As a digital marketer and inbound marketing aficionado, I have written more than a few blogs in my life. And I must say, there is nothing more frustrating than working really hard on a blog post only to see it's gotten two likes on Facebook and a handful of views on your site. Before I really started to understand inbound marketing, I would've considered that blog post a failure. We live in a world where we are surrounded by Buzzfeed and Upworthy and we have come to expect that our content isn't good unless it is being consumed by the masses and shared by thousands. Secretly (or not so secretly), we all want to be the next company that has a piece of content go viral.
Well I'm here to tell you that, 9 times out of 10, in the world of inbound marketing, you don't want to want to be creating this type of content.
I repeat, you do not want to be creating content like this.
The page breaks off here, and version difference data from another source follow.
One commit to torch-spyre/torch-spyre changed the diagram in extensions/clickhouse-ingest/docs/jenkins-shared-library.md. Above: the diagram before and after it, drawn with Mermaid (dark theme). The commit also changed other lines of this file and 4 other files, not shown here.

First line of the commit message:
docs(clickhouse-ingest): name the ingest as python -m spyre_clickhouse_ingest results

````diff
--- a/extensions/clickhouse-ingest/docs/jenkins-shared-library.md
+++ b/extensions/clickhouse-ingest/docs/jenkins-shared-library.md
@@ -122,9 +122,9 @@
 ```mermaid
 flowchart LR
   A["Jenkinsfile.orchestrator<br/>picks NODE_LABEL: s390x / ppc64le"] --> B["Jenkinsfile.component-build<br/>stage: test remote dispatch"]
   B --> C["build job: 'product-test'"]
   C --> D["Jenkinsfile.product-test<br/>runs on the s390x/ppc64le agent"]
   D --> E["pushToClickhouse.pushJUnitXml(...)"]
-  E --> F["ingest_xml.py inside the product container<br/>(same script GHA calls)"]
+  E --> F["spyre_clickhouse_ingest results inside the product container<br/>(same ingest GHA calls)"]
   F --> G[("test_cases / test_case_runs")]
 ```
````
I know this may seem counterintuitive. As business owners and marketers, everything we know and love about content is its ability to easily be shared and consumed in order to place your brand at the forefront of potential customers. After all, that’s why we spend our valuable time and money on blogs, social media, and inbound marketing.
Think of it like this. The point of Buzzfeed and Upworthy content is to get likes, share, follows, etc. This ultimately drives traffic to their site, which is digital marketing 101. We all want our website to be highly trafficked. But this method works for Buzzfeed for one reason and one reason only. Their revenue model is based off of selling ads on their site. Now put your inbound marketing hat on. Sure, we love increased traffic... but why? To increase sales.
Don’t be a Slave to the Click
This past May I attended the Authority 2014 conference put on by the folks at Copyblogger. One of the panelists, Tom Martin, spoke about how we have become a “slave to the click”. As content creators we have become so obsessed with getting our traffic numbers higher, with increasing our followers, with getting more likes, that we have forgotten about the click that actually matters—the one that gets us a sale. If your main focus is to getting your content to go viral or to provide entertainment for those at work, you’re probably not writing the type of useful content that truly helps people in their decision making process. Trust me, I love a good gif as much as anyone, but gifs don't increase your revenue.
Often times we see people ranking the success of their blog post off of the number of views it got or its social traction. Don't get me wrong, we look at those metrics too. They can give you great insight into what types of content your consumers are interested in. However, there are additional metrics that you can and should be looking at.
Other Metrics to Look At
When I'm evaluating blog posts, there are a couple key metrics that I look at in HubSpot (our marketing tool of choice) find to be paticularily helpful in determining that specific posts performance:
CTA Click Through Rate
Inbound marketing best practices calls for including a CTA for an offer at the bottom of every blog posts so that your site visitors have a quick an easy way to get to a conversion point. Looking at the percentage of traffic that went on to click a CTA can be a great way to tell at a high level if your blog posts are helping getting visitors moved into your online sales funnel.
In HubSpot there's a nifty little tool in the reports section that allows you to see which of your website pages and blogs have actually been viewed by visitors that eventually turned into leads. For example, you might be able to see that a certain blog post was the last page that 20 of your leads visited before converting. Metrics like this are very powerful. A piece of content that has directly contributed to 20 conversions has much more siginicance than a post that has lead to 0 conversions but has 1000 views.
When it's all said and done, we really do love views, likes, shares and tweets as much as the next person. We just love seeing that conversion rate going up even more.
December 23, 2014